Metal On Ice by Sean Kelly is an indispensable document of a music scene that likely doesn’t exist on your radar. You may have heard of Anvil, and you’ve certainly heard of Helix (and you’re probably wrong about Helix if you don’t know how much they rock), but it’s unlikely that you’ve heard of the Killer Dwarfs before you watched the above video. Let alone Sword, or White Wolf, or Harem Scarem. And the reason for that is nobody has taken a serious look back at Canadian heavy metal. This is unfortunate, because heavy metal was the biggest deal in music in the ’80s, and beyond YouTube videos and hard-to-find records, we have no documents of what that scene was all about (why hasn’t a collection/archive of M.E.A.T. Magazine been done yet?). What was touring Canada like? What were the clubs? Who were the biggest bands? Why can’t we talk about heavy metal?
I’m not going to try to argue with or repeat anything Chuck Klosterman has had to say about heavy metal in the 1980s, and lucky for music fans, neither does Sean Kelly. This book doesn’t function as a theory of heavy metal; it documents the history of a scene. Kelly covers a decade of touring, clubbing, recording and rocking by interviewing a comprehensive list of musicians from the Canadian heavy metal scene. These firsthand sources bring the touring circuit, hotels, dangerous driving routes, studios, songwriting and fashion choices to life. And, better than abstract theorizing, you get a sense of what heavy metal musicians were thinking about, which is precisely what most books about music lack, and precisely what makes a lot of music criticism so exasperating.
One of the most engaging things about Kelly’s book is that these bands were the biggest bands in Canada, and many of them have been entirely forgotten. After the cultural revolution of the early ’90s eliminated heavy metal from the collective consciousness, most heavy metal (which was the biggest thing going, remember) was laughed into obscurity (with some justification). Notably, Kelly has no bitter words or jealousy-driven lazy criticism of the scene that replaced heavy metal.
However, the cycle of nostalgia brings things back, right? Well, sort of. Part of getting older -and feeling nostalgic- is paring down that memory. At the same time, part of championing forgotten music from the past is all about cool cachet without risk (hence thrash and shoegaze revivals) but the relative absence of traditional “heavy metal” and Chili Pepper’s/Jane’s Addiction-copping funk metal bands. And this is the biggest shame; Canada’s heavy metal feels very much like a part of us, like a music that Canada really made into something Canadian. Here, look at this White Wolf video to see what I mean:
The only complaint here is that the book goes by so briskly that it could be about double the length it is. You get snapshots of touring the west, and Northern Ontario mining towns, and the Yonge Street scene, but you’re left wanting more. Kelly talks about watching Voivod for the first time and wanting to figure out “How did they do that?”, but he doesn’t explain what Voivod was doing (playing really fast – but I already knew that about Voivod before reading the book).

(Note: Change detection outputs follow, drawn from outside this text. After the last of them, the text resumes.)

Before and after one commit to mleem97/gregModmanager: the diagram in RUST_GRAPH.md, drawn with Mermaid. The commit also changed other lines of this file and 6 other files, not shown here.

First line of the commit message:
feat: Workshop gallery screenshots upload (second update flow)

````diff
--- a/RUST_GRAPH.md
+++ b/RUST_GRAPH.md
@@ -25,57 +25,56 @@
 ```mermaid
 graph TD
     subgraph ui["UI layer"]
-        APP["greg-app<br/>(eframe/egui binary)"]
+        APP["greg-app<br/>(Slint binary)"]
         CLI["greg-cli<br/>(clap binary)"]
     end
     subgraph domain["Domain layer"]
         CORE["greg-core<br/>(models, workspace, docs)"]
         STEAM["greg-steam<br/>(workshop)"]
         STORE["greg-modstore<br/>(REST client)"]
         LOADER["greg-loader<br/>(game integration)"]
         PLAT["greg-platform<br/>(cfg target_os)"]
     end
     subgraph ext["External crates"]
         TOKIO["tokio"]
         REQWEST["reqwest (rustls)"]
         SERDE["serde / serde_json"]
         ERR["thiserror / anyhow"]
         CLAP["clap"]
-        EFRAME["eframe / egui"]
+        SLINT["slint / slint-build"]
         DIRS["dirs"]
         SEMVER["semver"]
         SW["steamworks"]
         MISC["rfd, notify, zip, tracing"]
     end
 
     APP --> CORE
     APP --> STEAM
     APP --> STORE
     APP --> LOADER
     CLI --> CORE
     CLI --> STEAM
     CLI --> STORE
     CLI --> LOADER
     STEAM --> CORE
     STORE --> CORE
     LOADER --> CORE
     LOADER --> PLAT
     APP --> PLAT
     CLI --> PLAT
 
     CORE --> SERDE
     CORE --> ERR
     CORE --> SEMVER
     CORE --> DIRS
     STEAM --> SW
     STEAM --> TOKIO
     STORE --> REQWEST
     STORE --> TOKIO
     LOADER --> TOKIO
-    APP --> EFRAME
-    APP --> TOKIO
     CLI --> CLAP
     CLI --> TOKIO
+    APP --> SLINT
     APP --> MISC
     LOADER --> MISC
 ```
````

Invigorating but brief, Kelly’s book tells an untold story about Canadian rock history that needs to be heard, whether you liked the music or not. Metal On Ice puts you onstage with a pointy guitar, in a van with no heat in Alberta, and inside clubs like Rock N’ Roll Heaven with the bands and in their own words. Awesome reading.